BEGIN DATA EXCERPTS

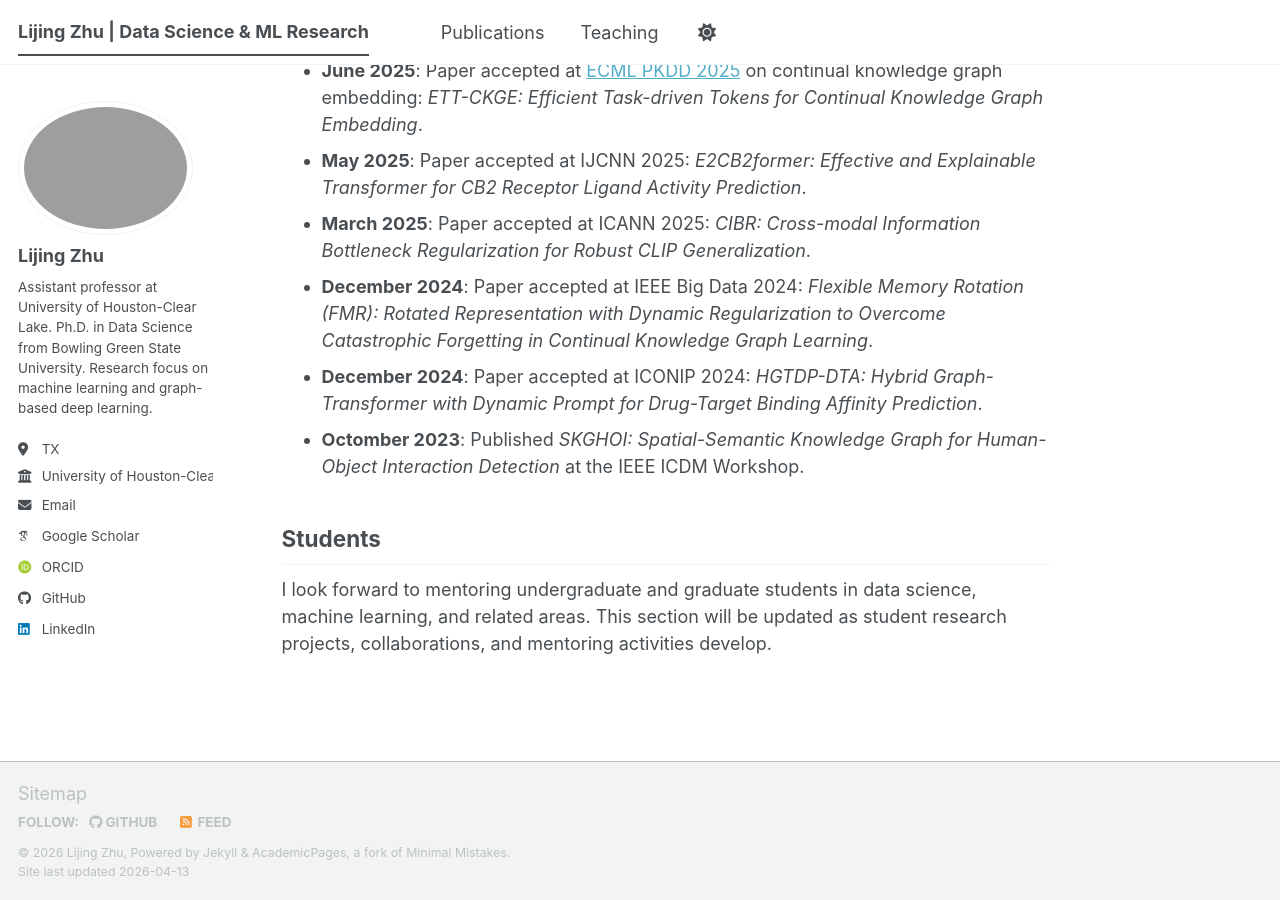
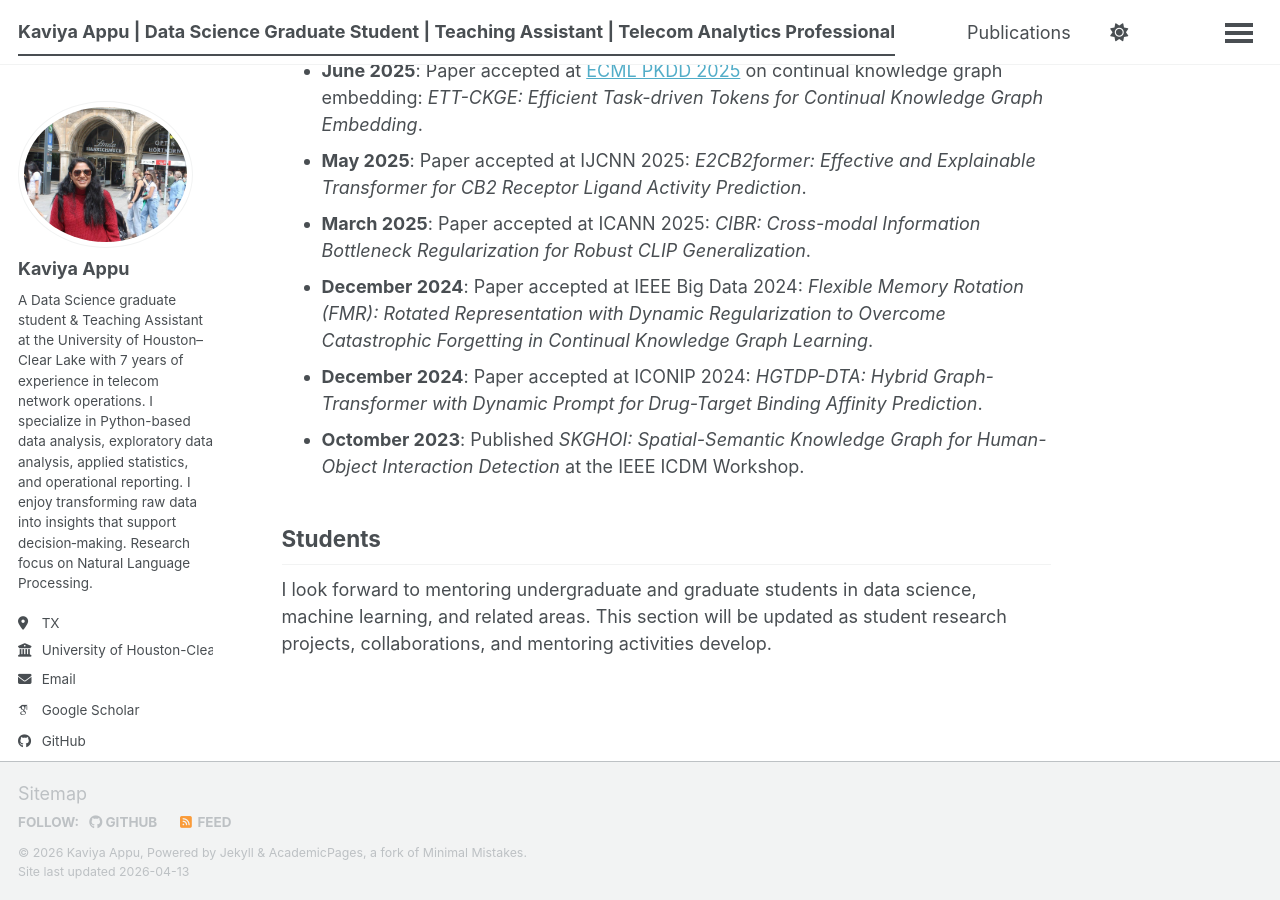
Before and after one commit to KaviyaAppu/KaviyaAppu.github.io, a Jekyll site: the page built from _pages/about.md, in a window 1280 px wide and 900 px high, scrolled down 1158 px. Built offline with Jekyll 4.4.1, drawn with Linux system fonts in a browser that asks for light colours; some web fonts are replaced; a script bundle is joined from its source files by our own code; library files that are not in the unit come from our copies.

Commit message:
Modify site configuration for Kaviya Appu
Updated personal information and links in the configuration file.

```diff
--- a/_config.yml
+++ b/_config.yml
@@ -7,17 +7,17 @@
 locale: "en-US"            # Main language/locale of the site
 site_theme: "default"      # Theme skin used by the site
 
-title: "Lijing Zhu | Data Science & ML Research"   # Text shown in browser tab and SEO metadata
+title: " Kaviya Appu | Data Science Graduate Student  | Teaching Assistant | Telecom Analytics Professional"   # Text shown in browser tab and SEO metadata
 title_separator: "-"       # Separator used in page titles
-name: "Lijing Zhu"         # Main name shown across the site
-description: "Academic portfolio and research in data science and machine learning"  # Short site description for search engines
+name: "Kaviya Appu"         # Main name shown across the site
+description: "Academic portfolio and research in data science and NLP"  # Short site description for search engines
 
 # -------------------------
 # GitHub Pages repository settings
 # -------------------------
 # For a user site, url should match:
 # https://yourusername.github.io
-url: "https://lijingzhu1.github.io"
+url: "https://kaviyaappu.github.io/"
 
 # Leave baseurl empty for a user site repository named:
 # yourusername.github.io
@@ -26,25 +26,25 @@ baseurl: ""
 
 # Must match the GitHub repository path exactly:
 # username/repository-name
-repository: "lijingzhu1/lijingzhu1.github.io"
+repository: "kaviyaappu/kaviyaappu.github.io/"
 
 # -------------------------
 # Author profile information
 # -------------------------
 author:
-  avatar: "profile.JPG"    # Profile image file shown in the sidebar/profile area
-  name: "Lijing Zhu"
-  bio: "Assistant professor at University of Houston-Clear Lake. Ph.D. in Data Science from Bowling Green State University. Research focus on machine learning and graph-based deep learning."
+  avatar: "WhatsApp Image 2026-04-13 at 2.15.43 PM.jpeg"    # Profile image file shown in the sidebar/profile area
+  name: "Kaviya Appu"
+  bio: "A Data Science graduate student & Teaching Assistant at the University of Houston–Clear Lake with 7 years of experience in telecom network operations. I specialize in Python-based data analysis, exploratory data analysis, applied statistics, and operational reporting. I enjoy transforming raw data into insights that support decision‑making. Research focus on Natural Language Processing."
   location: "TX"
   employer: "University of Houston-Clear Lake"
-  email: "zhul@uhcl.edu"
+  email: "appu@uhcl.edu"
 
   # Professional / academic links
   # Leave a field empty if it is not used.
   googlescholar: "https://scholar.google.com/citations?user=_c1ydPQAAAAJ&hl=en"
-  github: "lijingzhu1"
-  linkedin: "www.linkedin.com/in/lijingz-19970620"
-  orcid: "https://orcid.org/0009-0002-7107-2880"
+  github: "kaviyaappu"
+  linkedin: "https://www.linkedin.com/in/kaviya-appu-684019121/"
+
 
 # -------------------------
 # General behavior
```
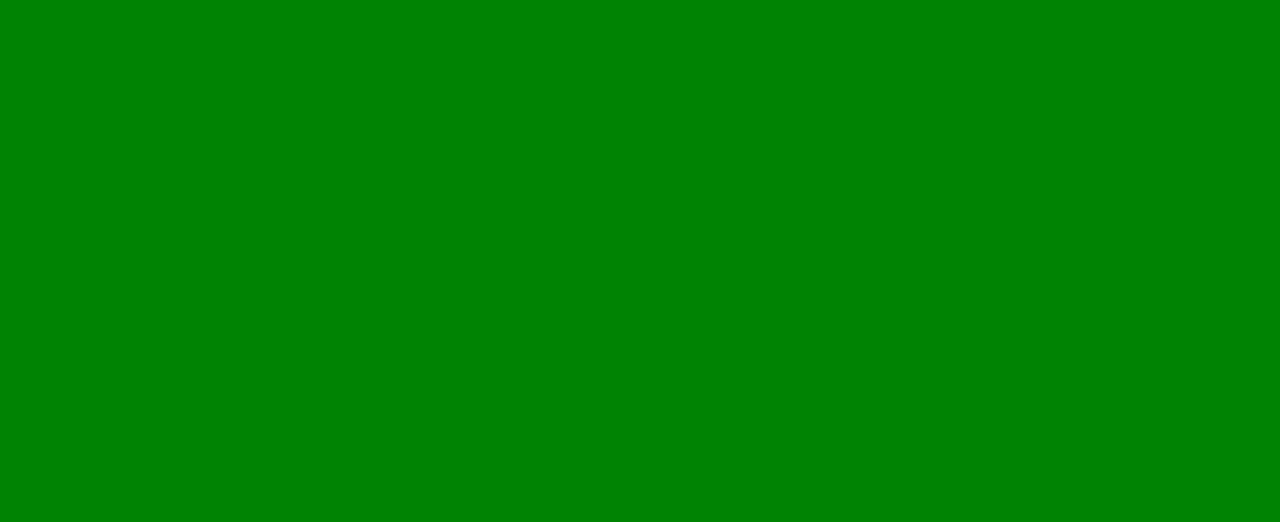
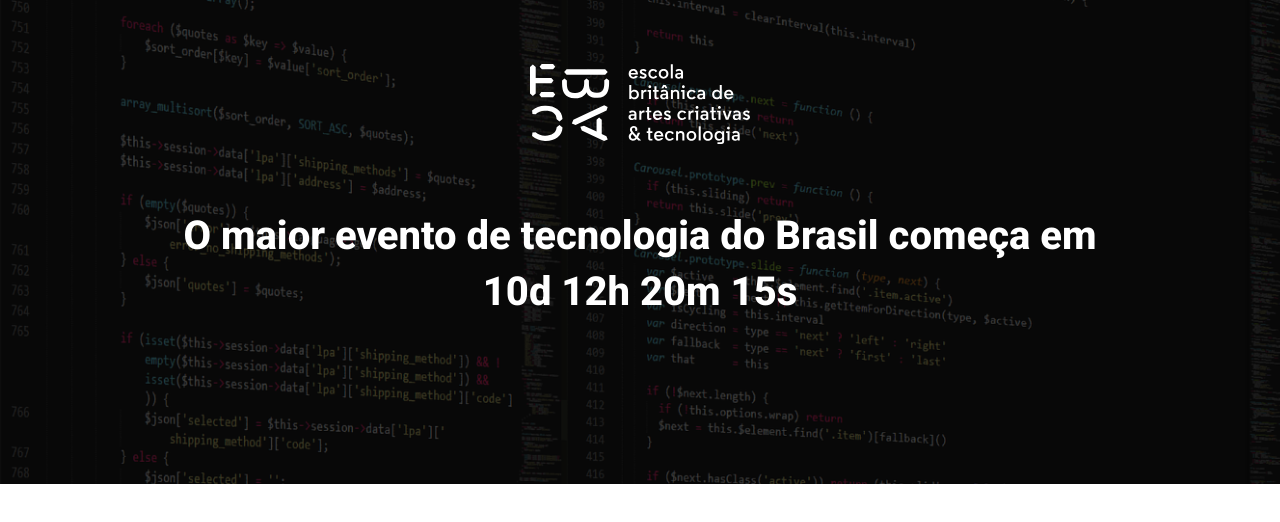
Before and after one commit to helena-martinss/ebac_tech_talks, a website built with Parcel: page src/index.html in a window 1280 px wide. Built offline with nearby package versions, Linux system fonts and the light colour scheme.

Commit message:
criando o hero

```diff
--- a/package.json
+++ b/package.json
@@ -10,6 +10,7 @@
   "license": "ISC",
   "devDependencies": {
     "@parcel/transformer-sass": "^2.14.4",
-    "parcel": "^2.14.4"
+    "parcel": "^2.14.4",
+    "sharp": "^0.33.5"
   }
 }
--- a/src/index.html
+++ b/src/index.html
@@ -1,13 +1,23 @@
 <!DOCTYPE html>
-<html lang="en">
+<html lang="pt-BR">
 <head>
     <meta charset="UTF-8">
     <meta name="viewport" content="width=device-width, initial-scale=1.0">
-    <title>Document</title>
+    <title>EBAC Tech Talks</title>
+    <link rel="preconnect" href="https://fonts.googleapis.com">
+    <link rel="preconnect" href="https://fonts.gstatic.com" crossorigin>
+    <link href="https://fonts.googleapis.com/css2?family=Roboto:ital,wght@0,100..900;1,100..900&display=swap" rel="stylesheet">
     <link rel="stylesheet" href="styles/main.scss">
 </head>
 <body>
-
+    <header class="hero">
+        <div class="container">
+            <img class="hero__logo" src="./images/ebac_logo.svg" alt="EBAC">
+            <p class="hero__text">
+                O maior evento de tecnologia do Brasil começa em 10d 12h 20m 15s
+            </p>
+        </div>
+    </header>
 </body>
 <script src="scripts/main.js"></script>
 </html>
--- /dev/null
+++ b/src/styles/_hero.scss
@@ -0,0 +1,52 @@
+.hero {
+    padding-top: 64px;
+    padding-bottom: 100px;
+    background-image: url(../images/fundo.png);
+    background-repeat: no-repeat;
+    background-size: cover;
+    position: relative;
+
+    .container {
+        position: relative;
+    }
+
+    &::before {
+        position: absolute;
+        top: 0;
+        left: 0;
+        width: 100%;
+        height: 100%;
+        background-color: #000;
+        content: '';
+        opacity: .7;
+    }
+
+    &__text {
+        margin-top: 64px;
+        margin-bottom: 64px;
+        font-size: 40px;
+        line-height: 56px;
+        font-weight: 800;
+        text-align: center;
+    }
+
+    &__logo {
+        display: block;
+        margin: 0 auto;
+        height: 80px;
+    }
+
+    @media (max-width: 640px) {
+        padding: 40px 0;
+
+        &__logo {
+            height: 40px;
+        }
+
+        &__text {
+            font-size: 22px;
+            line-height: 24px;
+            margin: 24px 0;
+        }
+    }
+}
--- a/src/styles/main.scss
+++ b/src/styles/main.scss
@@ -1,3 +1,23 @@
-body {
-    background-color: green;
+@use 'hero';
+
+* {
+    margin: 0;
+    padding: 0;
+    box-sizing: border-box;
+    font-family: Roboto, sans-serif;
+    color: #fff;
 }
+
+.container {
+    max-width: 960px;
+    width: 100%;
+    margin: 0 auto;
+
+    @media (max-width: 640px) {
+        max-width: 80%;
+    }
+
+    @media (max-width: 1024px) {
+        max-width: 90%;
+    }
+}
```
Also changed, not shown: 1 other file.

END DATA EXCERPTS

* **PROBLEM**
Print the listing verbatim, images excluded.

* **WRITTEN SOLUTION**
Before and after one commit to KaviyaAppu/KaviyaAppu.github.io, a Jekyll site: the page built from _pages/about.md, in a window 1280 px wide and 900 px high, scrolled down 1158 px. Built offline with Jekyll 4.4.1, drawn with Linux system fonts in a browser that asks for light colours; some web fonts are replaced; a script bundle is joined from its source files by our own code; library files that are not in the unit come from our copies.

Commit message:
Modify site configuration for Kaviya Appu
Updated personal information and links in the configuration file.

```diff
--- a/_config.yml
+++ b/_config.yml
@@ -7,17 +7,17 @@
 locale: "en-US"            # Main language/locale of the site
 site_theme: "default"      # Theme skin used by the site
 
-title: "Lijing Zhu | Data Science & ML Research"   # Text shown in browser tab and SEO metadata
+title: " Kaviya Appu | Data Science Graduate Student  | Teaching Assistant | Telecom Analytics Professional"   # Text shown in browser tab and SEO metadata
 title_separator: "-"       # Separator used in page titles
-name: "Lijing Zhu"         # Main name shown across the site
-description: "Academic portfolio and research in data science and machine learning"  # Short site description for search engines
+name: "Kaviya Appu"         # Main name shown across the site
+description: "Academic portfolio and research in data science and NLP"  # Short site description for search engines
 
 # -------------------------
 # GitHub Pages repository settings
 # -------------------------
 # For a user site, url should match:
 # https://yourusername.github.io
-url: "https://lijingzhu1.github.io"
+url: "https://kaviyaappu.github.io/"
 
 # Leave baseurl empty for a user site repository named:
 # yourusername.github.io
@@ -26,25 +26,25 @@ baseurl: ""
 
 # Must match the GitHub repository path exactly:
 # username/repository-name
-repository: "lijingzhu1/lijingzhu1.github.io"
+repository: "kaviyaappu/kaviyaappu.github.io/"
 
 # -------------------------
 # Author profile information
 # -------------------------
 author:
-  avatar: "profile.JPG"    # Profile image file shown in the sidebar/profile area
-  name: "Lijing Zhu"
-  bio: "Assistant professor at University of Houston-Clear Lake. Ph.D. in Data Science from Bowling Green State University. Research focus on machine learning and graph-based deep learning."
+  avatar: "WhatsApp Image 2026-04-13 at 2.15.43 PM.jpeg"    # Profile image file shown in the sidebar/profile area
+  name: "Kaviya Appu"
+  bio: "A Data Science graduate student & Teaching Assistant at the University of Houston–Clear Lake with 7 years of experience in telecom network operations. I specialize in Python-based data analysis, exploratory data analysis, applied statistics, and operational reporting. I enjoy transforming raw data into insights that support decision‑making. Research focus on Natural Language Processing."
   location: "TX"
   employer: "University of Houston-Clear Lake"
-  email: "zhul@uhcl.edu"
+  email: "appu@uhcl.edu"
 
   # Professional / academic links
   # Leave a field empty if it is not used.
   googlescholar: "https://scholar.google.com/citations?user=_c1ydPQAAAAJ&hl=en"
-  github: "lijingzhu1"
-  linkedin: "www.linkedin.com/in/lijingz-19970620"
-  orcid: "https://orcid.org/0009-0002-7107-2880"
+  github: "kaviyaappu"
+  linkedin: "https://www.linkedin.com/in/kaviya-appu-684019121/"
+
 
 # -------------------------
 # General behavior
```
Before and after one commit to helena-martinss/ebac_tech_talks, a website built with Parcel: page src/index.html in a window 1280 px wide. Built offline with nearby package versions, Linux system fonts and the light colour scheme.

Commit message:
criando o hero

```diff
--- a/package.json
+++ b/package.json
@@ -10,6 +10,7 @@
   "license": "ISC",
   "devDependencies": {
     "@parcel/transformer-sass": "^2.14.4",
-    "parcel": "^2.14.4"
+    "parcel": "^2.14.4",
+    "sharp": "^0.33.5"
   }
 }
--- a/src/index.html
+++ b/src/index.html
@@ -1,13 +1,23 @@
 <!DOCTYPE html>
-<html lang="en">
+<html lang="pt-BR">
 <head>
     <meta charset="UTF-8">
     <meta name="viewport" content="width=device-width, initial-scale=1.0">
-    <title>Document</title>
+    <title>EBAC Tech Talks</title>
+    <link rel="preconnect" href="https://fonts.googleapis.com">
+    <link rel="preconnect" href="https://fonts.gstatic.com" crossorigin>
+    <link href="https://fonts.googleapis.com/css2?family=Roboto:ital,wght@0,100..900;1,100..900&display=swap" rel="stylesheet">
     <link rel="stylesheet" href="styles/main.scss">
 </head>
 <body>
-
+    <header class="hero">
+        <div class="container">
+            <img class="hero__logo" src="./images/ebac_logo.svg" alt="EBAC">
+            <p class="hero__text">
+                O maior evento de tecnologia do Brasil começa em 10d 12h 20m 15s
+            </p>
+        </div>
+    </header>
 </body>
 <script src="scripts/main.js"></script>
 </html>
--- /dev/null
+++ b/src/styles/_hero.scss
@@ -0,0 +1,52 @@
+.hero {
+    padding-top: 64px;
+    padding-bottom: 100px;
+    background-image: url(../images/fundo.png);
+    background-repeat: no-repeat;
+    background-size: cover;
+    position: relative;
+
+    .container {
+        position: relative;
+    }
+
+    &::before {
+        position: absolute;
+        top: 0;
+        left: 0;
+        width: 100%;
+        height: 100%;
+        background-color: #000;
+        content: '';
+        opacity: .7;
+    }
+
+    &__text {
+        margin-top: 64px;
+        margin-bottom: 64px;
+        font-size: 40px;
+        line-height: 56px;
+        font-weight: 800;
+        text-align: center;
+    }
+
+    &__logo {
+        display: block;
+        margin: 0 auto;
+        height: 80px;
+    }
+
+    @media (max-width: 640px) {
+        padding: 40px 0;
+
+        &__logo {
+            height: 40px;
+        }
+
+        &__text {
+            font-size: 22px;
+            line-height: 24px;
+            margin: 24px 0;
+        }
+    }
+}
--- a/src/styles/main.scss
+++ b/src/styles/main.scss
@@ -1,3 +1,23 @@
-body {
-    background-color: green;
+@use 'hero';
+
+* {
+    margin: 0;
+    padding: 0;
+    box-sizing: border-box;
+    font-family: Roboto, sans-serif;
+    color: #fff;
 }
+
+.container {
+    max-width: 960px;
+    width: 100%;
+    margin: 0 auto;
+
+    @media (max-width: 640px) {
+        max-width: 80%;
+    }
+
+    @media (max-width: 1024px) {
+        max-width: 90%;
+    }
+}
```
Also changed, not shown: 1 other file.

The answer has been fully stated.